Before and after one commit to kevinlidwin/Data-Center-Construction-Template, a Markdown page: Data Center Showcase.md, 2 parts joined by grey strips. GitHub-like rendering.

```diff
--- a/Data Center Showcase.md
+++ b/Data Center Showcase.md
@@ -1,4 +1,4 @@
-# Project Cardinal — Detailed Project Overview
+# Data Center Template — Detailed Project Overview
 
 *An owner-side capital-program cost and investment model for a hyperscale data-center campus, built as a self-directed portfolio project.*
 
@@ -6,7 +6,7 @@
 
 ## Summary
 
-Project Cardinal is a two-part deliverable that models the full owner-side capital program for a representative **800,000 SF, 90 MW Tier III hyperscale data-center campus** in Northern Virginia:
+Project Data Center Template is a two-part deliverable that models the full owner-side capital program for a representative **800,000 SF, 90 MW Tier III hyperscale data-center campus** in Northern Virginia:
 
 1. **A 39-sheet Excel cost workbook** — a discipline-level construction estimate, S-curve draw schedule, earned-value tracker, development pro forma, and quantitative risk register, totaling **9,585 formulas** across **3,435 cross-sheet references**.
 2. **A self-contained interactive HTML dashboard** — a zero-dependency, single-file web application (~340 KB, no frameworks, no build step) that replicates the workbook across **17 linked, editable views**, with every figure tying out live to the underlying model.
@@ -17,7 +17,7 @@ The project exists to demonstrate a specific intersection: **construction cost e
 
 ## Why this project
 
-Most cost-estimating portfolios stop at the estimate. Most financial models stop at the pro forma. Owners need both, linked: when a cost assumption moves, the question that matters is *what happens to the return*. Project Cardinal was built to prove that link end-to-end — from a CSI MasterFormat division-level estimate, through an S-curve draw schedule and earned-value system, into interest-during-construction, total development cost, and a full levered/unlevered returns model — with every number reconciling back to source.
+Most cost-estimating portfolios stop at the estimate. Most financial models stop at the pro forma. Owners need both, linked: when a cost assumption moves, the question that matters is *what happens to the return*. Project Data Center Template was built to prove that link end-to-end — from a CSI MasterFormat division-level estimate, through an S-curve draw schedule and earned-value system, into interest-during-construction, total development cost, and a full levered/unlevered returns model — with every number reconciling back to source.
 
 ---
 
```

Exercise instructions: Search the records for the string "that" and return every line in which it occurs.

Exercise response:
-Project Cardinal is a two-part deliverable that models the full owner-side capital program for a representative **800,000 SF, 90 MW Tier III hyperscale data-center campus** in Northern Virginia:
+Project Data Center Template is a two-part deliverable that models the full owner-side capital program for a representative **800,000 SF, 90 MW Tier III hyperscale data-center campus** in Northern Virginia:
 2. **A self-contained interactive HTML dashboard** — a zero-dependency, single-file web application (~340 KB, no frameworks, no build step) that replicates the workbook across **17 linked, editable views**, with every figure tying out live to the underlying model.
-Most cost-estimating portfolios stop at the estimate. Most financial models stop at the pro forma. Owners need both, linked: when a cost assumption moves, the question that matters is *what happens to the return*. Project Cardinal was built to prove that link end-to-end — from a CSI MasterFormat division-level estimate, through an S-curve draw schedule and earned-value system, into interest-during-construction, total development cost, and a full levered/unlevered returns model — with every number reconciling back to source.
+Most cost-estimating portfolios stop at the estimate. Most financial models stop at the pro forma. Owners need both, linked: when a cost assumption moves, the question that matters is *what happens to the return*. Project Data Center Template was built to prove that link end-to-end — from a CSI MasterFormat division-level estimate, through an S-curve draw schedule and earned-value system, into interest-during-construction, total development cost, and a full levered/unlevered returns model — with every number reconciling back to source.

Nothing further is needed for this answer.